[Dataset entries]
- - -

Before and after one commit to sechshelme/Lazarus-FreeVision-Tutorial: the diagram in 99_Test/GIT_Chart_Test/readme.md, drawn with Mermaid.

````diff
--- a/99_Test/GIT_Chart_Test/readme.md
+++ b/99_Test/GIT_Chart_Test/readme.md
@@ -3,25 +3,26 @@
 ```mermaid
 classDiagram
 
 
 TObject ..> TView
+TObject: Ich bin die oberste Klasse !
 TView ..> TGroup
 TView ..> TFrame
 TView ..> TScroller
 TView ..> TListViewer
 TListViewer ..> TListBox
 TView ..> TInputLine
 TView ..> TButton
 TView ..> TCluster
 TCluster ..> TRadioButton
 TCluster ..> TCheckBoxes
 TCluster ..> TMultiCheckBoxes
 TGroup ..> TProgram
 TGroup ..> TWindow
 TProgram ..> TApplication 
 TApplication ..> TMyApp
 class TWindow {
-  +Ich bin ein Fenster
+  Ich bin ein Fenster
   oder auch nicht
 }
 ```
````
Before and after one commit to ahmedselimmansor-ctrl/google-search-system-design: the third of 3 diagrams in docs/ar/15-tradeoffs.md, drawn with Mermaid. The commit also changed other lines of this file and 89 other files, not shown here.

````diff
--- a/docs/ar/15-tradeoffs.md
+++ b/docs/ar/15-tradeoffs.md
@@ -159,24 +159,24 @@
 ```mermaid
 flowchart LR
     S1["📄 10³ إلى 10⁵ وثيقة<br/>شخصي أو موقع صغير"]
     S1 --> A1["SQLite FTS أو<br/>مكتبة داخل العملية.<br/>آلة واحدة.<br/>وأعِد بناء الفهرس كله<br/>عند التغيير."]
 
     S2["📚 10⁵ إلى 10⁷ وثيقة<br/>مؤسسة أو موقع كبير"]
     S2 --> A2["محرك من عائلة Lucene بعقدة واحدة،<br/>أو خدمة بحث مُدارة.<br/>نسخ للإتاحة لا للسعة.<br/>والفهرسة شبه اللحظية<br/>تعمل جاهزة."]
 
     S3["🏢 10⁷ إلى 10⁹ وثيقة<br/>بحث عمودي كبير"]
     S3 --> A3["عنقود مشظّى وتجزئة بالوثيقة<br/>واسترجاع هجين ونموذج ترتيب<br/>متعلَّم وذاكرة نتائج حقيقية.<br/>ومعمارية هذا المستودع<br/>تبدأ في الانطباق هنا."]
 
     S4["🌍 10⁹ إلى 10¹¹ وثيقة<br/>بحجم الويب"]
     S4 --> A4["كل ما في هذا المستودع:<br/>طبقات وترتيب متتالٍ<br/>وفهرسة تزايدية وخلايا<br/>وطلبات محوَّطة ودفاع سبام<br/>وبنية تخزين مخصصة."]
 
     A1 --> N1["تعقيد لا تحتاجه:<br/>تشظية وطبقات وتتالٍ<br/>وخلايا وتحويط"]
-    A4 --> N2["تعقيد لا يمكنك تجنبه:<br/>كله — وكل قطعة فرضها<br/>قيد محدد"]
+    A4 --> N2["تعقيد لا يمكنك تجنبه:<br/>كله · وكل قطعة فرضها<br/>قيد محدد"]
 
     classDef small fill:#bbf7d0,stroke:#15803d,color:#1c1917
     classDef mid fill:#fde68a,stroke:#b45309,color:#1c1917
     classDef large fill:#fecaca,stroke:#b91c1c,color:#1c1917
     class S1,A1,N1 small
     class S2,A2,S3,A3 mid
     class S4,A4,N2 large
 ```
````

- - -

- **Problem requirements**
All of the records above need to be printed again exactly as they appear.

- **Solved exercise**
Before and after one commit to sechshelme/Lazarus-FreeVision-Tutorial: the diagram in 99_Test/GIT_Chart_Test/readme.md, drawn with Mermaid.

````diff
--- a/99_Test/GIT_Chart_Test/readme.md
+++ b/99_Test/GIT_Chart_Test/readme.md
@@ -3,25 +3,26 @@
 ```mermaid
 classDiagram
 
 
 TObject ..> TView
+TObject: Ich bin die oberste Klasse !
 TView ..> TGroup
 TView ..> TFrame
 TView ..> TScroller
 TView ..> TListViewer
 TListViewer ..> TListBox
 TView ..> TInputLine
 TView ..> TButton
 TView ..> TCluster
 TCluster ..> TRadioButton
 TCluster ..> TCheckBoxes
 TCluster ..> TMultiCheckBoxes
 TGroup ..> TProgram
 TGroup ..> TWindow
 TProgram ..> TApplication 
 TApplication ..> TMyApp
 class TWindow {
-  +Ich bin ein Fenster
+  Ich bin ein Fenster
   oder auch nicht
 }
 ```
````
Before and after one commit to ahmedselimmansor-ctrl/google-search-system-design: the third of 3 diagrams in docs/ar/15-tradeoffs.md, drawn with Mermaid. The commit also changed other lines of this file and 89 other files, not shown here.

````diff
--- a/docs/ar/15-tradeoffs.md
+++ b/docs/ar/15-tradeoffs.md
@@ -159,24 +159,24 @@
 ```mermaid
 flowchart LR
     S1["📄 10³ إلى 10⁵ وثيقة<br/>شخصي أو موقع صغير"]
     S1 --> A1["SQLite FTS أو<br/>مكتبة داخل العملية.<br/>آلة واحدة.<br/>وأعِد بناء الفهرس كله<br/>عند التغيير."]
 
     S2["📚 10⁵ إلى 10⁷ وثيقة<br/>مؤسسة أو موقع كبير"]
     S2 --> A2["محرك من عائلة Lucene بعقدة واحدة،<br/>أو خدمة بحث مُدارة.<br/>نسخ للإتاحة لا للسعة.<br/>والفهرسة شبه اللحظية<br/>تعمل جاهزة."]
 
     S3["🏢 10⁷ إلى 10⁹ وثيقة<br/>بحث عمودي كبير"]
     S3 --> A3["عنقود مشظّى وتجزئة بالوثيقة<br/>واسترجاع هجين ونموذج ترتيب<br/>متعلَّم وذاكرة نتائج حقيقية.<br/>ومعمارية هذا المستودع<br/>تبدأ في الانطباق هنا."]
 
     S4["🌍 10⁹ إلى 10¹¹ وثيقة<br/>بحجم الويب"]
     S4 --> A4["كل ما في هذا المستودع:<br/>طبقات وترتيب متتالٍ<br/>وفهرسة تزايدية وخلايا<br/>وطلبات محوَّطة ودفاع سبام<br/>وبنية تخزين مخصصة."]
 
     A1 --> N1["تعقيد لا تحتاجه:<br/>تشظية وطبقات وتتالٍ<br/>وخلايا وتحويط"]
-    A4 --> N2["تعقيد لا يمكنك تجنبه:<br/>كله — وكل قطعة فرضها<br/>قيد محدد"]
+    A4 --> N2["تعقيد لا يمكنك تجنبه:<br/>كله · وكل قطعة فرضها<br/>قيد محدد"]
 
     classDef small fill:#bbf7d0,stroke:#15803d,color:#1c1917
     classDef mid fill:#fde68a,stroke:#b45309,color:#1c1917
     classDef large fill:#fecaca,stroke:#b91c1c,color:#1c1917
     class S1,A1,N1 small
     class S2,A2,S3,A3 mid
     class S4,A4,N2 large
 ```
````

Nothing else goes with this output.